With the heat in Southeast Louisiana, doctors are warning people to make sure they are properly hydrated since this time of year emergency rooms see more people with heat related illnesses and things can get serious.
“It felt like the Sahara desert," resident Patrick Mansour said.
Patrick and his father say since it’s so hot, they decide to work out early in the morning. They know that with the intense heat, it can be difficult to exercise as they day progresses.
“This is the hottest Saturday I've had this summer," he said.
Another resident, Michael Fitzpatrick, agrees that the weather has been pretty rough lately. Fitzpatrick decided to get his yard work done early.
"I think as you get a little bit older you get a little bit wiser, but they've been saying on the news how the heat is going to be harsh the past couple of days, so I’ve definitely been noticing it more and more," he said.

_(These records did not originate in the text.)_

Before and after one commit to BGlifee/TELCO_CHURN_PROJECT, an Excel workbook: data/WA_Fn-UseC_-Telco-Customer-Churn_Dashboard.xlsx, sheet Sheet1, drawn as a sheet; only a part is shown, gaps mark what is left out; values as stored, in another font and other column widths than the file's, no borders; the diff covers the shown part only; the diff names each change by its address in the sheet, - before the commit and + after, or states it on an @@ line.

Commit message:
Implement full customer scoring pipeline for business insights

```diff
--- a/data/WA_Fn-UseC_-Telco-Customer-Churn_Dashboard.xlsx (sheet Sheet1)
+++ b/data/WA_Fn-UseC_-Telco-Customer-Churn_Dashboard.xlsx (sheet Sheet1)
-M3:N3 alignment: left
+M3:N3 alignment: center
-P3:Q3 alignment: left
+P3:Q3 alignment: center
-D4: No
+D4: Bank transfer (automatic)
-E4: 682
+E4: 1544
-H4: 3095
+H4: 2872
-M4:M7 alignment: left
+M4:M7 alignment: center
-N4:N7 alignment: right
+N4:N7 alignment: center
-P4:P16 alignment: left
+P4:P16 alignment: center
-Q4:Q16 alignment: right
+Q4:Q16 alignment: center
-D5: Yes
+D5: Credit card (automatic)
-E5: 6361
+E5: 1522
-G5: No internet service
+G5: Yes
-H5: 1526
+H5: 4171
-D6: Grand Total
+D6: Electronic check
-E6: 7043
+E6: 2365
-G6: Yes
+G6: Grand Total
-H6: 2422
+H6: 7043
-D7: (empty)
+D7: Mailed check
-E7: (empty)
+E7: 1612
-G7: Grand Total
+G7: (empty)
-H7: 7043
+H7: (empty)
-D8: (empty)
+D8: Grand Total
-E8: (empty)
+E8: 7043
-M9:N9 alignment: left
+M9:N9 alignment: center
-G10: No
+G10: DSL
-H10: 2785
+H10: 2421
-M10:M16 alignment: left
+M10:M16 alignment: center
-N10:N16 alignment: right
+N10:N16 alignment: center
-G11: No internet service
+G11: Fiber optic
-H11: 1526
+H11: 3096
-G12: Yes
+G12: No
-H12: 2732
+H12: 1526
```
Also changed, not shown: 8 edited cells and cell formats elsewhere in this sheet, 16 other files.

There is a possibility of people going to the hospital to seek medical attention if they are too hot and exert themselves too much. Experts say the body cools off when sweat evaporates from our skin. However, with the heat and humidity, that process doesn’t happen which may cause the body to raise its temperature.
That’s why doctors urge you to stay hydrated.
“Drink lots of fluids, in particular with salt and electrolytes, other recommendations include take periodic breaks,” Dr. Jay Kaplan, of LSU Heath and Emergency Medicine said.
If you don’t stay hydrated, you can experience heat exhaustion or worse heat stroke.
Signs of heat exhaustion include fainting, dizziness and excessive sweating. Signs of heat stroke include throbbing headaches, no sweating and red hot dry skin.
"Elderly children and very young children have to be very careful," Dr. Kaplan said.
Doctors also say do not drink alcohol in an effort to stay cool. Alcohol combined with high temperatures means your body may not be able to regulate its own temperature effectively.
Duke Carter can be reached at firstname.lastname@example.org.